Your objective » The records below must be copied out completely and exactly.

Saved entries:
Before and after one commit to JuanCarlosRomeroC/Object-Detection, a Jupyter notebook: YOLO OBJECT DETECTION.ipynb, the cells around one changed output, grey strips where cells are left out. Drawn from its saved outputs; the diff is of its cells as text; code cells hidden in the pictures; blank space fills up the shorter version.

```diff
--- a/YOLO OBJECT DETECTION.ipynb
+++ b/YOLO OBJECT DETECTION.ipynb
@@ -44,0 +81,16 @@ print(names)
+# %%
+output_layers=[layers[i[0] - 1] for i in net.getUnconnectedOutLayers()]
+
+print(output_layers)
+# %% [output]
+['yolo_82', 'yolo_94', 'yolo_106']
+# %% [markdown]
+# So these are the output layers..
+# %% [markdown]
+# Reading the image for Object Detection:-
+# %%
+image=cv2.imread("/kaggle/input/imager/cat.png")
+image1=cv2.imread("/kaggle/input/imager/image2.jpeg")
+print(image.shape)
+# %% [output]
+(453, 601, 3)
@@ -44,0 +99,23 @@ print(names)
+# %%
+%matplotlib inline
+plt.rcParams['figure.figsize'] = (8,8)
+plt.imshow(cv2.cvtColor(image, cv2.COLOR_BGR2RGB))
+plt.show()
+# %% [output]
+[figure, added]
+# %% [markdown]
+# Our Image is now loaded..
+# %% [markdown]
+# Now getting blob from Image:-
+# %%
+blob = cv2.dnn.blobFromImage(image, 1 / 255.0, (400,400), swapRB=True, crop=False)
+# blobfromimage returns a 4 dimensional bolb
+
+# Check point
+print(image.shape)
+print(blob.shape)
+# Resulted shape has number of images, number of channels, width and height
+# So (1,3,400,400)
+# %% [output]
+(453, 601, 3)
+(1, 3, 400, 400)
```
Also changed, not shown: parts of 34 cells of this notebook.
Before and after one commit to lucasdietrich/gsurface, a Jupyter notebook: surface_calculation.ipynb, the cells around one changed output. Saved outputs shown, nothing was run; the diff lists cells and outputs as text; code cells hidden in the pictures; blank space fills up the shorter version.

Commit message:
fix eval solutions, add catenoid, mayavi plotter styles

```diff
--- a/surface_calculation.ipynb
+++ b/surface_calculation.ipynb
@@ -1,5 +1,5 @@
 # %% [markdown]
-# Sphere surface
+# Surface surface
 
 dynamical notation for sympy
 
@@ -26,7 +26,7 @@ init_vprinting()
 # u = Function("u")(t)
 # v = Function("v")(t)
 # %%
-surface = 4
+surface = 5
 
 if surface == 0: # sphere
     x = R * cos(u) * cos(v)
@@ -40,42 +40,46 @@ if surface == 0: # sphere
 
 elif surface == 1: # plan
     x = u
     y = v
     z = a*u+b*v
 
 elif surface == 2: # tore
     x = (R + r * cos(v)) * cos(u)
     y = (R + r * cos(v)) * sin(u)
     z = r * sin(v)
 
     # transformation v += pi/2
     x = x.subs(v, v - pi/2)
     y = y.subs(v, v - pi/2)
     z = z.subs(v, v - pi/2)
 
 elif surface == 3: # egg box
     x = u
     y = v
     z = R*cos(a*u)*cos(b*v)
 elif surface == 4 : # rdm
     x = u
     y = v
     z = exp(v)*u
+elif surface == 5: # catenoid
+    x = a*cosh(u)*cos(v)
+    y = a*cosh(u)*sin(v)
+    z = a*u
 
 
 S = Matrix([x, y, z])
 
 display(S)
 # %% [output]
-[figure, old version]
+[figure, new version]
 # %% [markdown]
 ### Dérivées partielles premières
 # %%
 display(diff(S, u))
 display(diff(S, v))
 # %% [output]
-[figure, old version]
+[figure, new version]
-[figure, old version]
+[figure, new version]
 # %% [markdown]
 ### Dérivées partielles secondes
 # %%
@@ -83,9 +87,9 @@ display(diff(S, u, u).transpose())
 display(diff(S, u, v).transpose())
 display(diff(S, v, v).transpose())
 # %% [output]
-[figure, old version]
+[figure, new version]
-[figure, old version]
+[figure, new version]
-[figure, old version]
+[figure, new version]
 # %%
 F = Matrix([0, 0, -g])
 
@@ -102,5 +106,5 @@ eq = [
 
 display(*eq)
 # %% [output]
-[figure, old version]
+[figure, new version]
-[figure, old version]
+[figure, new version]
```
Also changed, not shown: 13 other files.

Task output »
Before and after one commit to JuanCarlosRomeroC/Object-Detection, a Jupyter notebook: YOLO OBJECT DETECTION.ipynb, the cells around one changed output, grey strips where cells are left out. Drawn from its saved outputs; the diff is of its cells as text; code cells hidden in the pictures; blank space fills up the shorter version.

```diff
--- a/YOLO OBJECT DETECTION.ipynb
+++ b/YOLO OBJECT DETECTION.ipynb
@@ -44,0 +81,16 @@ print(names)
+# %%
+output_layers=[layers[i[0] - 1] for i in net.getUnconnectedOutLayers()]
+
+print(output_layers)
+# %% [output]
+['yolo_82', 'yolo_94', 'yolo_106']
+# %% [markdown]
+# So these are the output layers..
+# %% [markdown]
+# Reading the image for Object Detection:-
+# %%
+image=cv2.imread("/kaggle/input/imager/cat.png")
+image1=cv2.imread("/kaggle/input/imager/image2.jpeg")
+print(image.shape)
+# %% [output]
+(453, 601, 3)
@@ -44,0 +99,23 @@ print(names)
+# %%
+%matplotlib inline
+plt.rcParams['figure.figsize'] = (8,8)
+plt.imshow(cv2.cvtColor(image, cv2.COLOR_BGR2RGB))
+plt.show()
+# %% [output]
+[figure, added]
+# %% [markdown]
+# Our Image is now loaded..
+# %% [markdown]
+# Now getting blob from Image:-
+# %%
+blob = cv2.dnn.blobFromImage(image, 1 / 255.0, (400,400), swapRB=True, crop=False)
+# blobfromimage returns a 4 dimensional bolb
+
+# Check point
+print(image.shape)
+print(blob.shape)
+# Resulted shape has number of images, number of channels, width and height
+# So (1,3,400,400)
+# %% [output]
+(453, 601, 3)
+(1, 3, 400, 400)
```
Also changed, not shown: parts of 34 cells of this notebook.
Before and after one commit to lucasdietrich/gsurface, a Jupyter notebook: surface_calculation.ipynb, the cells around one changed output. Saved outputs shown, nothing was run; the diff lists cells and outputs as text; code cells hidden in the pictures; blank space fills up the shorter version.

Commit message:
fix eval solutions, add catenoid, mayavi plotter styles

```diff
--- a/surface_calculation.ipynb
+++ b/surface_calculation.ipynb
@@ -1,5 +1,5 @@
 # %% [markdown]
-# Sphere surface
+# Surface surface
 
 dynamical notation for sympy
 
@@ -26,7 +26,7 @@ init_vprinting()
 # u = Function("u")(t)
 # v = Function("v")(t)
 # %%
-surface = 4
+surface = 5
 
 if surface == 0: # sphere
     x = R * cos(u) * cos(v)
@@ -40,42 +40,46 @@ if surface == 0: # sphere
 
 elif surface == 1: # plan
     x = u
     y = v
     z = a*u+b*v
 
 elif surface == 2: # tore
     x = (R + r * cos(v)) * cos(u)
     y = (R + r * cos(v)) * sin(u)
     z = r * sin(v)
 
     # transformation v += pi/2
     x = x.subs(v, v - pi/2)
     y = y.subs(v, v - pi/2)
     z = z.subs(v, v - pi/2)
 
 elif surface == 3: # egg box
     x = u
     y = v
     z = R*cos(a*u)*cos(b*v)
 elif surface == 4 : # rdm
     x = u
     y = v
     z = exp(v)*u
+elif surface == 5: # catenoid
+    x = a*cosh(u)*cos(v)
+    y = a*cosh(u)*sin(v)
+    z = a*u
 
 
 S = Matrix([x, y, z])
 
 display(S)
 # %% [output]
-[figure, old version]
+[figure, new version]
 # %% [markdown]
 ### Dérivées partielles premières
 # %%
 display(diff(S, u))
 display(diff(S, v))
 # %% [output]
-[figure, old version]
+[figure, new version]
-[figure, old version]
+[figure, new version]
 # %% [markdown]
 ### Dérivées partielles secondes
 # %%
@@ -83,9 +87,9 @@ display(diff(S, u, u).transpose())
 display(diff(S, u, v).transpose())
 display(diff(S, v, v).transpose())
 # %% [output]
-[figure, old version]
+[figure, new version]
-[figure, old version]
+[figure, new version]
-[figure, old version]
+[figure, new version]
 # %%
 F = Matrix([0, 0, -g])
 
@@ -102,5 +106,5 @@ eq = [
 
 display(*eq)
 # %% [output]
-[figure, old version]
+[figure, new version]
-[figure, old version]
+[figure, new version]
```
Also changed, not shown: 13 other files.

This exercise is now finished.